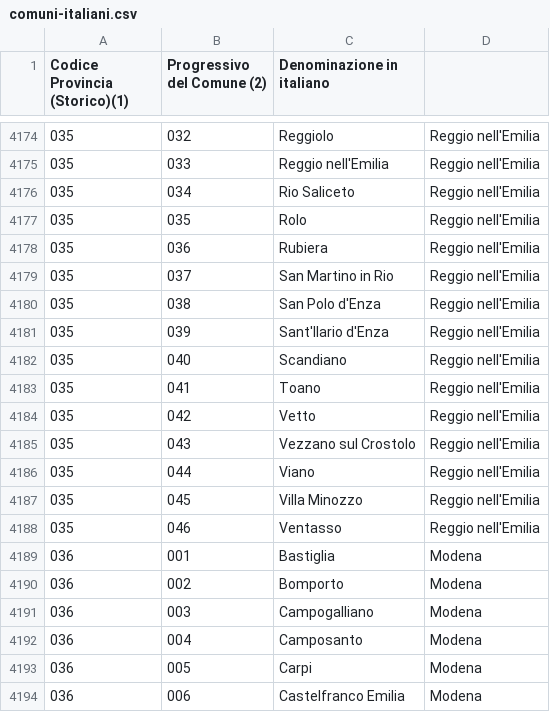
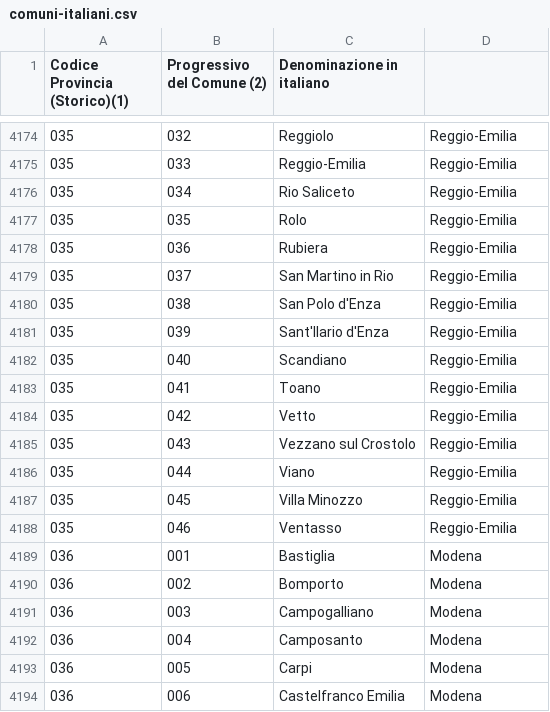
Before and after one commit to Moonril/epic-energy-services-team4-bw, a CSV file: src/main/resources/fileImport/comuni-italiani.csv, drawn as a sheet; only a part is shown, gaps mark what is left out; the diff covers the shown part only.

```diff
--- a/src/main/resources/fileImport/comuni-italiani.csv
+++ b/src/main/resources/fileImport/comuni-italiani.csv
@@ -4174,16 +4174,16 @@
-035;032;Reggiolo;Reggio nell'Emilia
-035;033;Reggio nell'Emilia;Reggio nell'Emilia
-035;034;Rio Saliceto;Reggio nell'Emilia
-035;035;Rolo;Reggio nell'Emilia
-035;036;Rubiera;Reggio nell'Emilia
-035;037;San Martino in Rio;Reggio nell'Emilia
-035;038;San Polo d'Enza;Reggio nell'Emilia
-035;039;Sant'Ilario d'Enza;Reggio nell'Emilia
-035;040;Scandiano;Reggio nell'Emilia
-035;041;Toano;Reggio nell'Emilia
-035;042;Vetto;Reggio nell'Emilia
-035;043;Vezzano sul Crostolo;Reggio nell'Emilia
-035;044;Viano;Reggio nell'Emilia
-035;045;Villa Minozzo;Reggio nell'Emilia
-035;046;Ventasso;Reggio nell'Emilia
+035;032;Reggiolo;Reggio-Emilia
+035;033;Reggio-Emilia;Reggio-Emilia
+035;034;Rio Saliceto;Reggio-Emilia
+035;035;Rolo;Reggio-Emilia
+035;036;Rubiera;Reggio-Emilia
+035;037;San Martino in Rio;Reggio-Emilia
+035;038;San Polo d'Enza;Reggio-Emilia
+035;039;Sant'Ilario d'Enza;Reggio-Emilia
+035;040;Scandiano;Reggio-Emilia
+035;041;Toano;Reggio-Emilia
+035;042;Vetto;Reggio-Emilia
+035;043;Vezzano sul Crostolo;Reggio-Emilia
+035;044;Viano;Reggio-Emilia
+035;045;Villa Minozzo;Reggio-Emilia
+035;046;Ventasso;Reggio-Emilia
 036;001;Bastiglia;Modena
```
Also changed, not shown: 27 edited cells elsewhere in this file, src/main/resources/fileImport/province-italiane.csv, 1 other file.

_ _ _ _

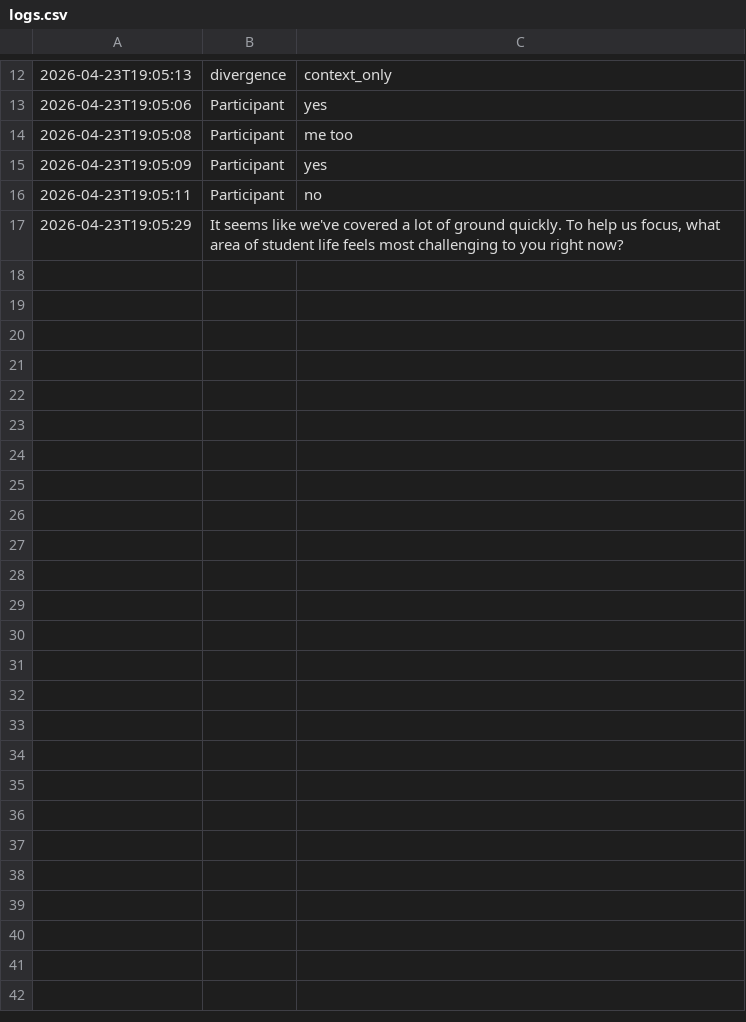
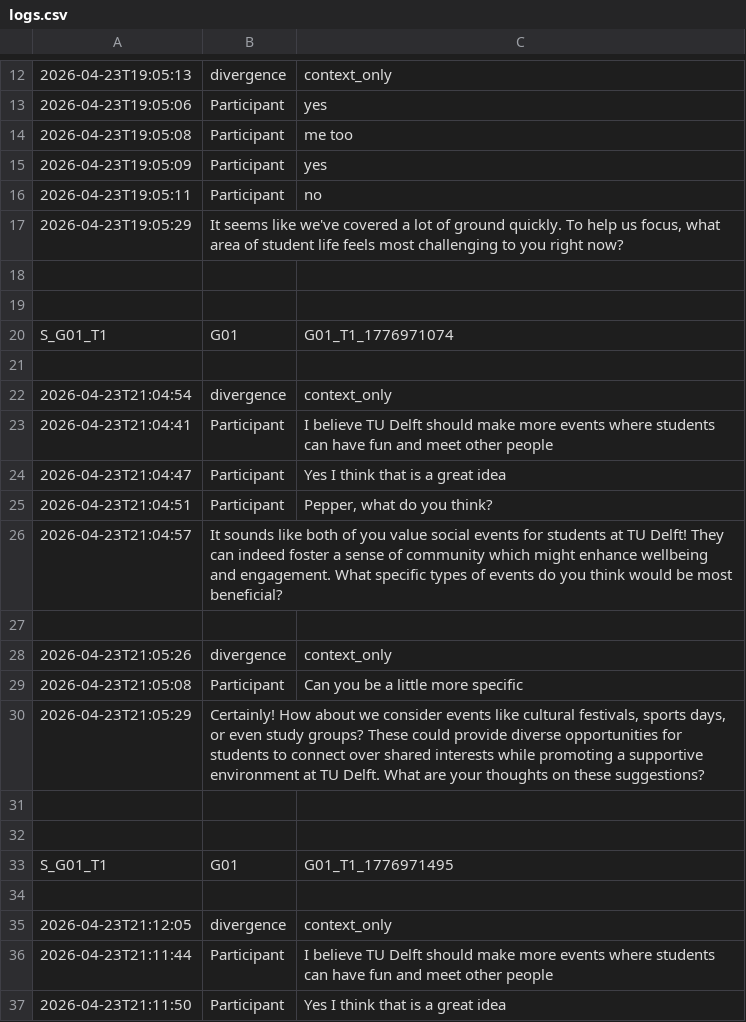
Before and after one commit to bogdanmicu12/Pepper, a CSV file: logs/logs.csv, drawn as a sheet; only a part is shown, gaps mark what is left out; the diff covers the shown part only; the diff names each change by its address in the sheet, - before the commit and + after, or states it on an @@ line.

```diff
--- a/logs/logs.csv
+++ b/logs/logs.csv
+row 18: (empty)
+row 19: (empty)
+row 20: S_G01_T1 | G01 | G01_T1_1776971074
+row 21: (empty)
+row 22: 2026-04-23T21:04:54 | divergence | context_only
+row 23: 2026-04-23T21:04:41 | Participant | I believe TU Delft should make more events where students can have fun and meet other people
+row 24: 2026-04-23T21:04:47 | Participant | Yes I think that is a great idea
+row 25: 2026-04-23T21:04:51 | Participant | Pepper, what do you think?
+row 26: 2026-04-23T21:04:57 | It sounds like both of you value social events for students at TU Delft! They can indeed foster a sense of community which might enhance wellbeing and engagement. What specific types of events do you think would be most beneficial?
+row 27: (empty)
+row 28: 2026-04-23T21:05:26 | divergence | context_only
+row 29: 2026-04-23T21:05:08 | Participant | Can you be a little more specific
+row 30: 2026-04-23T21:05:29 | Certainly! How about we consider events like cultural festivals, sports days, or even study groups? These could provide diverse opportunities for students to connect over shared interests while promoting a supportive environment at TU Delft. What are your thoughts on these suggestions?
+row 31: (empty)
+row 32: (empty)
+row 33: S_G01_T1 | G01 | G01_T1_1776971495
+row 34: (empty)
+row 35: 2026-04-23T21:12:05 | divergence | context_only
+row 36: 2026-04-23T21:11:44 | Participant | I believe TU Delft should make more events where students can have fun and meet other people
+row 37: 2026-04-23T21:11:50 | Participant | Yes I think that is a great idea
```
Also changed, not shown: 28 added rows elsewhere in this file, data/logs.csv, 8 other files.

_ _ _ _

#### TASK TO CARRY OUT
In the data above, how many lines contain the word "italiani"? Only the number is wanted.

#### EXPECTED OUTPUT
3